**Task statement**: Your answer should consist of all lines in the listing that hold the word "colspan".

**Input data**:
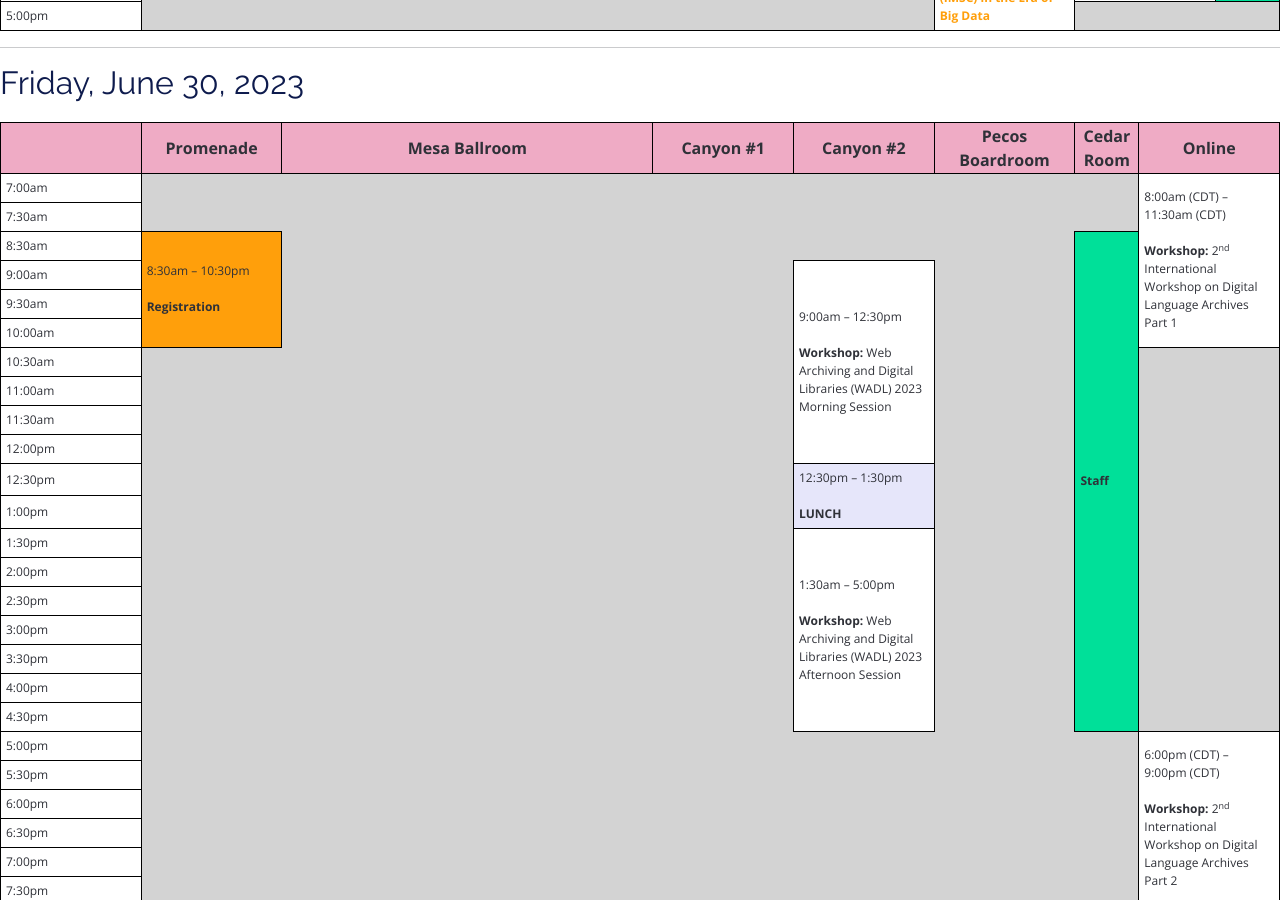
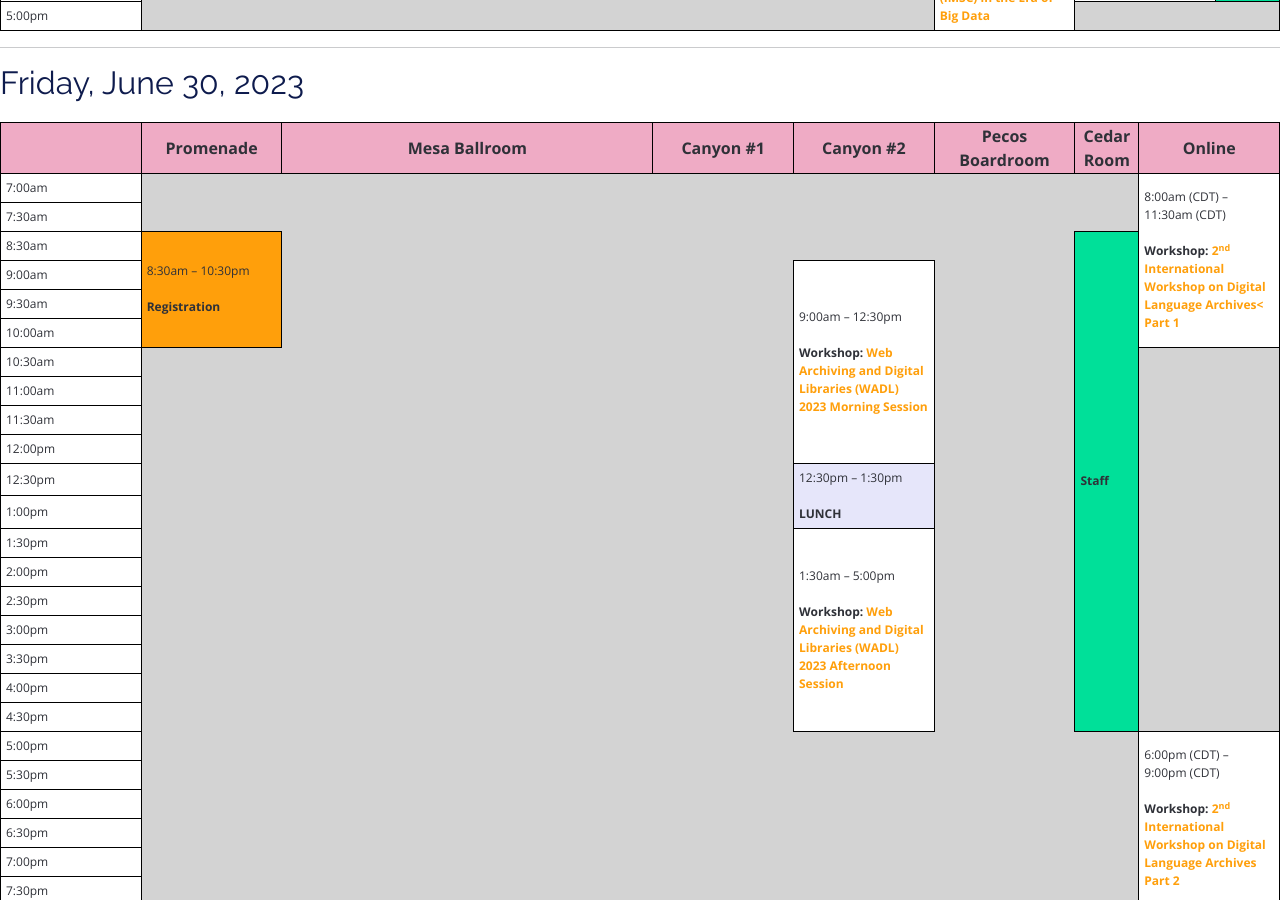
Before and after one commit to shawnmjones/JCDL2023-website-source, a Jekyll site: the page built from program-landscape.html, in a window 1280 px wide and 900 px high, scrolled down 4902 px. Built offline with Jekyll 4.4.1, drawn with Linux system fonts in a browser that asks for light colours.

Commit message:
links for friday workshops

```diff
--- a/_includes/program-friday.html
+++ b/_includes/program-friday.html
@@ -18,8 +18,8 @@
           <td colspan="6"></td>
           <td class="session" rowspan="6">
             8:00am (CDT) &ndash; <br> 11:30am (CDT)<br><br>
-            <strong>Workshop:</strong> 2<sup>nd</sup> International Workshop on Digital Language Archives<br>
-            Part 1
+            <strong>Workshop:</strong> <a href="https://2023.jcdl.org/program/workshops-tutorials/#iwdla" style="font-weight: bolder;">2<sup>nd</sup> International Workshop on Digital Language Archives<<br>
+            Part 1</a>
           </td>
         </tr>
         <tr>
@@ -38,7 +38,7 @@
     <td class="timecell">9:00am</td>
     <td rowspan="7" class="session">
         9:00am &ndash; 12:30pm<br><br>
-        <strong>Workshop:</strong> Web Archiving and Digital Libraries (WADL) 2023 Morning Session
+        <strong>Workshop:</strong> <a href="https://2023.jcdl.org/program/workshops-tutorials/#wadl" style="font-weight: bolder;">Web Archiving and Digital Libraries (WADL) 2023 Morning Session</a>
     </td>
 
   </tr>
@@ -75,7 +75,7 @@
 
         <td rowspan="7" class="session">
             1:30am &ndash; 5:00pm<br><br>
-            <strong>Workshop:</strong> Web Archiving and Digital Libraries (WADL) 2023 Afternoon Session
+            <strong>Workshop:</strong> <a href="https://2023.jcdl.org/program/workshops-tutorials/#wadl" style="font-weight: bolder;">Web Archiving and Digital Libraries (WADL) 2023 Afternoon Session</a>
         </td>
   </tr>
   <tr>
@@ -101,8 +101,8 @@
     <td colspan="6" rowspan="6"></td>
     <td class="session" rowspan="6">
       6:00pm (CDT) &ndash; <br> 9:00pm (CDT)<br><br>
-      <strong>Workshop:</strong> 2<sup>nd</sup> International Workshop on Digital Language Archives<br>
-      Part 2
+      <strong>Workshop:</strong>  <a href="https://2023.jcdl.org/program/workshops-tutorials/#iwdla" style="font-weight: bolder;">2<sup>nd</sup> International Workshop on Digital Language Archives<br>
+      Part 2</a>
     </td>
   </tr>
   <tr>
```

**Problem solution**:
           <td colspan="6"></td>
     <td colspan="6" rowspan="6"></td>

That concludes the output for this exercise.